----- MATERIAL FOR THIS TASK -----

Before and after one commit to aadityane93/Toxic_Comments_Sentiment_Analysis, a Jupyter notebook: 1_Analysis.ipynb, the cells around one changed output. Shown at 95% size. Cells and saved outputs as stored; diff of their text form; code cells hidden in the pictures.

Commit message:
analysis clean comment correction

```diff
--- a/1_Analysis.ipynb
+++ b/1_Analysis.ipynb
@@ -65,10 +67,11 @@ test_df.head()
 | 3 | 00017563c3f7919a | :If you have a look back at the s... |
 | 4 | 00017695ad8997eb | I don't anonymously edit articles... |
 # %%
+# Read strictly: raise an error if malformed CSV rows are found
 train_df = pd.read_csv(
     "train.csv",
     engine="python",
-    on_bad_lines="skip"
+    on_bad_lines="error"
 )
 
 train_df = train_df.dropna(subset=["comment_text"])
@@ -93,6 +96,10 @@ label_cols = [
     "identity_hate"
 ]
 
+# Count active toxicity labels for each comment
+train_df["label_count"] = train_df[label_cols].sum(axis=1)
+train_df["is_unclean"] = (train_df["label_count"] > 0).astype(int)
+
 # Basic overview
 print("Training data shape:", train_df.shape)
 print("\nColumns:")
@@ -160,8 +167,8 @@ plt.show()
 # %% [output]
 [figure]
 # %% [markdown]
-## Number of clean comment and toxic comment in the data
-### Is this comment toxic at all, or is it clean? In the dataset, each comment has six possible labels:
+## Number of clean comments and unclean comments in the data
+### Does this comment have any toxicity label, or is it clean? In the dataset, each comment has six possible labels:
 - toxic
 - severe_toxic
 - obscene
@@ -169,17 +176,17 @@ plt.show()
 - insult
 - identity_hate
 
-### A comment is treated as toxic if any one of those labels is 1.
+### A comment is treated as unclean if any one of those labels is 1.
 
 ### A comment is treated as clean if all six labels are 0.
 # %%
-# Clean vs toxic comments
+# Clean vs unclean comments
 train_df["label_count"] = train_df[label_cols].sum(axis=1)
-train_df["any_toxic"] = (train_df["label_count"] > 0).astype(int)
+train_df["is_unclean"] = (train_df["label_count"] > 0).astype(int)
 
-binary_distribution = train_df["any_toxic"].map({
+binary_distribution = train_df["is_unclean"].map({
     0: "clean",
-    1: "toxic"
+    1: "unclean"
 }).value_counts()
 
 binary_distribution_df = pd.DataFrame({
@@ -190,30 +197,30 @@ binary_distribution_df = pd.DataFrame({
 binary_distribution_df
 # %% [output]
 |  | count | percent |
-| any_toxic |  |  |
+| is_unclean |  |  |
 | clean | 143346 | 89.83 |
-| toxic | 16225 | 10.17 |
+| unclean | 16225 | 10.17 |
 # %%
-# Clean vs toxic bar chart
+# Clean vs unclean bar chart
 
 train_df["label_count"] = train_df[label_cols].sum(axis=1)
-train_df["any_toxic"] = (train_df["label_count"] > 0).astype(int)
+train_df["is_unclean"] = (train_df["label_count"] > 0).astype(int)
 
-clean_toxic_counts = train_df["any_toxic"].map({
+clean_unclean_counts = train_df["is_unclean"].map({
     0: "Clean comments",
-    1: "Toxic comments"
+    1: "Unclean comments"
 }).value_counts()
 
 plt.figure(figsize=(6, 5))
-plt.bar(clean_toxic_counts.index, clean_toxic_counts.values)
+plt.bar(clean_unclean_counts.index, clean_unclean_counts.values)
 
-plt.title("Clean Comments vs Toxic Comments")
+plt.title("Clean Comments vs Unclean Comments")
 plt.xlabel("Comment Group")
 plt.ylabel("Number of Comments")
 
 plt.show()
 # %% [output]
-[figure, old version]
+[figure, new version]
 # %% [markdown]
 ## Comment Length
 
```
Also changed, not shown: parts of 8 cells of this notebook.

-----

Only a number is expected: the count of lines in the data that contain the word "cells".

2